House lawmakers are set to vote Thursday on a spending plan for next year that includes additional salary bumps for hard-to-fill state jobs and more money for law enforcement and behavioral health services.

This story also appeared in Georgia Recorder

The proposed $32.5 billion budget cleared the committee hurdle Wednesday and is scheduled to go before the full chamber Thursday. From there, it will go to the Senate, where lawmakers will get a crack at their own changes. The 2023 session ends later this month.

“Our work is not done. We know that there’s some priorities that need additional funding, specifically in behavioral health and law enforcement,” said Rep. Matt Hatchett, a Dublin Republican who chairs the House Appropriations Committee.

State revenues have been growing in Georgia, but that is expected to slow, leaving budget writers in a cautious posture heading into the new fiscal year that starts in July. The governor also sets the total spending limit, which means lawmakers can only move money around in the budget.

“We looked at many needs and unfortunately, we can’t fill them all. But I look forward to working with the governor and the Senate on other possibilities to get them funded,” Hatchett said.

Lawmakers have set aside $1.3 million for a Georgia State Patrol satellite post in Buckhead, where a push to secede from the city of Atlanta was rejected last week in the state Senate after the Kemp administration cast doubts on the constitutionality of the cityhood proposal.

“On all levels in Georgia, we’re demonstrating we will not tolerate crime or street gangs,” Gov. Brian Kemp said in a statement announcing the new location.

Lawmakers have also added another $2,000 pay raise for law enforcement – on top of Kemp’s proposed $2,000 increase for officers and other state workers – and another $2.7 million for a new cold case specialty unit within the Georgia Bureau of Investigation.

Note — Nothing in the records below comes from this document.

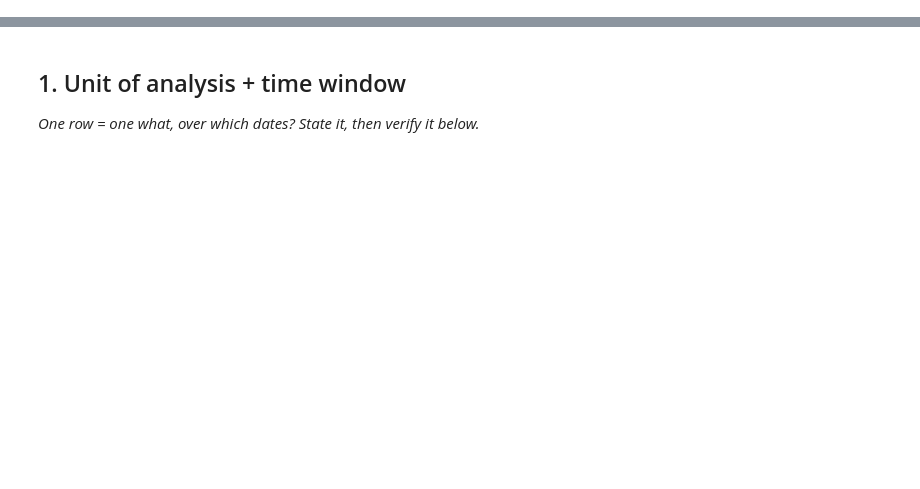
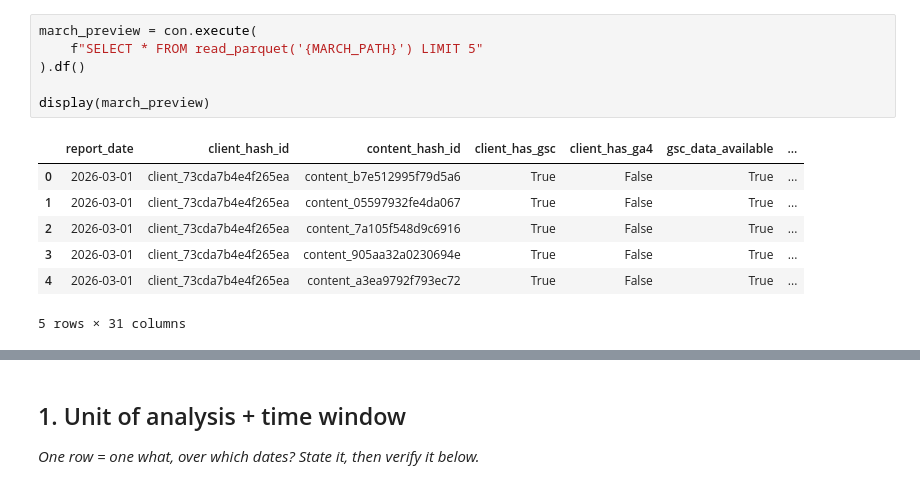
Before and after one commit to Veduisback/flyrank-ml-internship-starter, a Jupyter notebook: work/notebooks/w03_data_contract.ipynb, the cells around one changed output, grey strips where cells are left out. Drawn from its saved outputs; the diff is of its cells as text; blank space fills up the shorter version.

```diff
--- a/work/notebooks/w03_data_contract.ipynb
+++ b/work/notebooks/w03_data_contract.ipynb
@@ -8,0 +88,14 @@ This skeleton is yours to fill. Work the sections **in order** — each one has
+# %%
+march_preview = con.execute(
+    f"SELECT * FROM read_parquet('{MARCH_PATH}') LIMIT 5"
+).df()
+
+display(march_preview)
+# %% [output]
+|  | report_date | client_hash_id | content_hash_id | client_has_gsc | client_has_ga4 | gsc_data_available | ... |
+| 0 | 2026-03-01 | client_73cda7b4e4f265ea | content_b7e512995f79d5a6 | True | False | True | ... |
+| 1 | 2026-03-01 | client_73cda7b4e4f265ea | content_05597932fe4da067 | True | False | True | ... |
+| 2 | 2026-03-01 | client_73cda7b4e4f265ea | content_7a105f548d9c6916 | True | False | True | ... |
+| 3 | 2026-03-01 | client_73cda7b4e4f265ea | content_905aa32a0230694e | True | False | True | ... |
+| 4 | 2026-03-01 | client_73cda7b4e4f265ea | content_a3ea9792f793ec72 | True | False | True | ... |
+5 rows × 31 columns
```
Also changed, not shown: parts of 26 cells of this notebook, 1 other file.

The GBI is also set to receive another $1.5 million to increase staffing in its forensic science service division to clear a backlog in processing evidence like toxicology, as well as $2.5 million to hire sexual assault nurse examiners at the 28 centers across the state. 

House budget writers also included significant funding boosts for the state Department of Behavioral Health and Developmental Disabilities, increasing spending on crisis beds and spending an extra $10.1 million to boost the pay for workers at state psychiatric hospitals. 

An additional $1.9 million will go toward a housing program required under the federal settlement agreement, and another $2.3 million was reallocated to ramp up services needed to support the rollout of 9-8-8, the national suicide prevention hotline.

The new version of the budget also now includes funding for a total of 375 more people with disabilities to receive services through a Medicaid program at a cost of about $8 million. That’s up 125 slots from the governor’s budget proposal, but a far cry from the 2,400 recommended by a bipartisan Senate study panel last year.

“Very respectfully, I want you to know that 2,400 was the number asked for. That would cost $66 million. At this point, we’re going to continue to work on it with this addition of ($8 million),” said Rep. Katie Dempsey, a Rome Republican who chairs the subcommittee overseeing this section of the budget.

Efforts to clear the 7,000-person waiting list for services have been complicated by a workforce shortage among caregivers who assist people with disabilities.

A review of the pay rates for these workers has shown it would cost the state about $91 million to increase worker pay to $15.18, up from $10.63 – which providers argue still comes up short of what is needed to compete with fast-food chains and retailers.

That rate study is still in the works on the state level and will then need federal approval. In the meantime, lawmakers have created a line in the budget for the funding needed to increase those wages, but no money has been set aside just yet.

“We also acknowledge the need to fund the provider rate study and look forward to working with the governor and the Senate to develop a plan and funding for implementation,” Hatchett said. 

Some other notable changes:

About $1.4 million would be used to offer dental care to adults through Medicaid. Today, only emergency dental services are provided.

The state Department of Agriculture would receive about $550,000 for two compliance specialist positions, equipment and vehicles to step up enforcement of the state’s soil amendment rules. Local officials and residents in northeast Georgia say sludge is being passed off as a soil amendment, making life unbearable in some rural communities.

The governor’s proposal to fund public Hope scholarships at 100% has been dialed back to 95% in the House proposal. That allowed lawmakers to increase Hope scholarships for students attending private institutions, Hatchett said. 

Georgia Recorder is part of States Newsroom, a network of news bureaus supported by grants and a coalition of donors as a 501c(3) public charity.

Jill Nolin/Georgia Recorder

Jill Nolin has spent nearly 15 years reporting on state and local government in four states, focusing on policy and political stories and tracking public spending. She has spent the last five years chasing...